Exercise aim → Each line from the one containing "style raw_data stroke:#823909,fill:#F8CBAD,stroke-width:2px;" to the end of the records should be copied exactly, and no other line.

Material for this exercise →
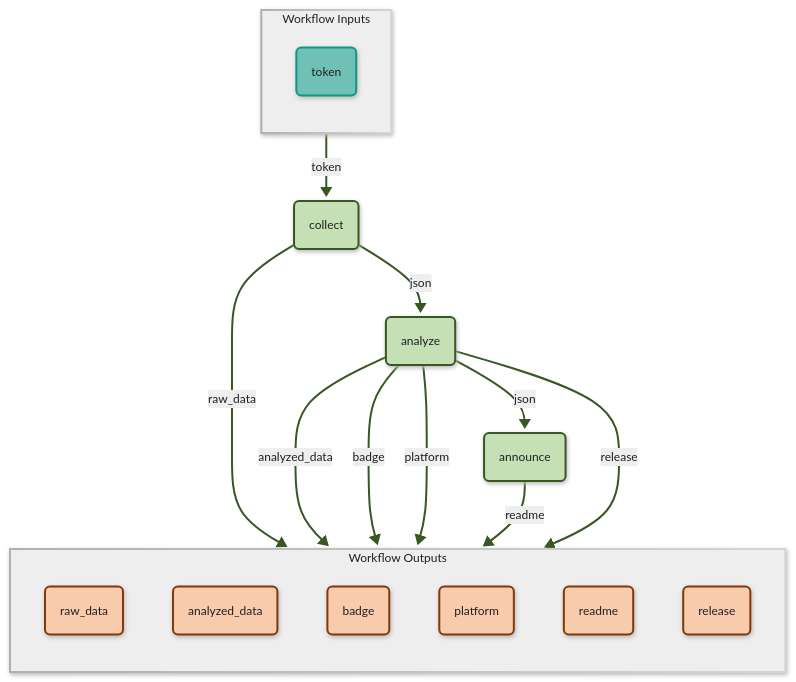
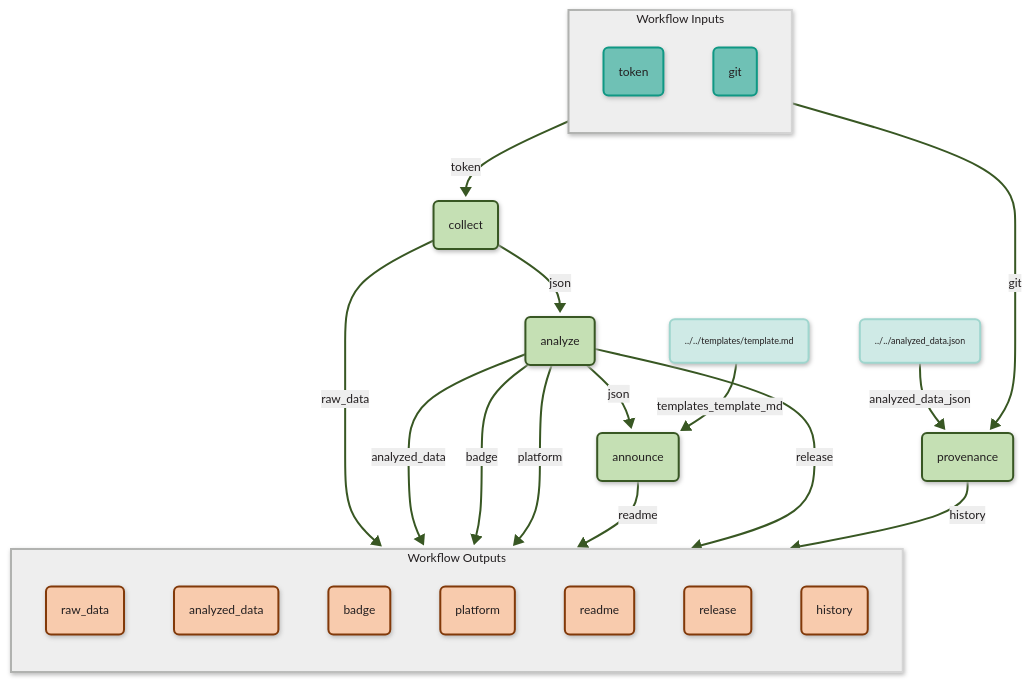
Before and after one commit to fairagro/m4.4_metrics: the diagram in templates/template.md, drawn with Mermaid.

Commit message:
updated diagram

````diff
--- a/templates/template.md
+++ b/templates/template.md
@@ -65,54 +65,68 @@
 ```mermaid
 ---
 config:
   theme: base
   look: neo
   themeVariables:
     primaryColor: '#C5E0B4'
     primaryTextColor: '#231f20'
     secondaryColor: '#EEEEEE'
     lineColor: '#385723'    
     fontSize: 12px
     tertiaryTextColor: '#231f20'
     fontFamily: 'Fira Sans, trebuchet ms, verdana, arial'
 ---
 flowchart TB
   linkStyle default stroke:#385723,stroke-width: 2px;
   subgraph inputs[Workflow Inputs]
     direction TB
     token(token)
+    git(git)
   end
   subgraph outputs[Workflow Outputs]
     direction TB
     raw_data(raw_data)
     analyzed_data(analyzed_data)
     badge(badge)
     platform(platform)
     readme(readme)
     release(release)
+    history(history)
   end
     collect(collect)
   token --> |token|collect
     analyze(analyze)
   collect --> |json|analyze
     announce(announce)
   analyze --> |json|announce
+    announce_templates_template_md(../../templates/template.md)
+  announce_templates_template_md --> |templates_template_md|announce
+    provenance(provenance)
+  git --> |git|provenance
+    provenance_analyzed_data_json(../../analyzed_data.json)
+  provenance_analyzed_data_json --> |analyzed_data_json|provenance
   collect --> |raw_data|raw_data
   analyze --> |analyzed_data|analyzed_data
   analyze --> |badge|badge
   analyze --> |platform|platform
   announce --> |readme|readme
   analyze --> |release|release
+  provenance --> |history|history
   style inputs fill:#EEEEEE,stroke-width:2px;
   style token stroke:#0f9884,fill:#6FC1B5,stroke-width:2px;
+  style git stroke:#0f9884,fill:#6FC1B5,stroke-width:2px;
   style outputs fill:#EEEEEE,stroke-width:2px;
   style raw_data stroke:#823909,fill:#F8CBAD,stroke-width:2px;
   style analyzed_data stroke:#823909,fill:#F8CBAD,stroke-width:2px;
   style badge stroke:#823909,fill:#F8CBAD,stroke-width:2px;
   style platform stroke:#823909,fill:#F8CBAD,stroke-width:2px;
   style readme stroke:#823909,fill:#F8CBAD,stroke-width:2px;
   style release stroke:#823909,fill:#F8CBAD,stroke-width:2px;
+  style history stroke:#823909,fill:#F8CBAD,stroke-width:2px;
   style collect stroke:#385723,stroke-width:2px;
   style analyze stroke:#385723,stroke-width:2px;
   style announce stroke:#385723,stroke-width:2px;
+  style announce_templates_template_md font-size:9px,fill:#cfeae6, stroke:#9FD6CE,stroke-width:2px;
+  style provenance stroke:#385723,stroke-width:2px;
+  style provenance_analyzed_data_json font-size:9px,fill:#cfeae6, stroke:#9FD6CE,stroke-width:2px;
 ```
````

Reply →
   style raw_data stroke:#823909,fill:#F8CBAD,stroke-width:2px;
   style analyzed_data stroke:#823909,fill:#F8CBAD,stroke-width:2px;
   style badge stroke:#823909,fill:#F8CBAD,stroke-width:2px;
   style platform stroke:#823909,fill:#F8CBAD,stroke-width:2px;
   style readme stroke:#823909,fill:#F8CBAD,stroke-width:2px;
   style release stroke:#823909,fill:#F8CBAD,stroke-width:2px;
+  style history stroke:#823909,fill:#F8CBAD,stroke-width:2px;
   style collect stroke:#385723,stroke-width:2px;
   style analyze stroke:#385723,stroke-width:2px;
   style announce stroke:#385723,stroke-width:2px;
+  style announce_templates_template_md font-size:9px,fill:#cfeae6, stroke:#9FD6CE,stroke-width:2px;
+  style provenance stroke:#385723,stroke-width:2px;
+  style provenance_analyzed_data_json font-size:9px,fill:#cfeae6, stroke:#9FD6CE,stroke-width:2px;
 ```
````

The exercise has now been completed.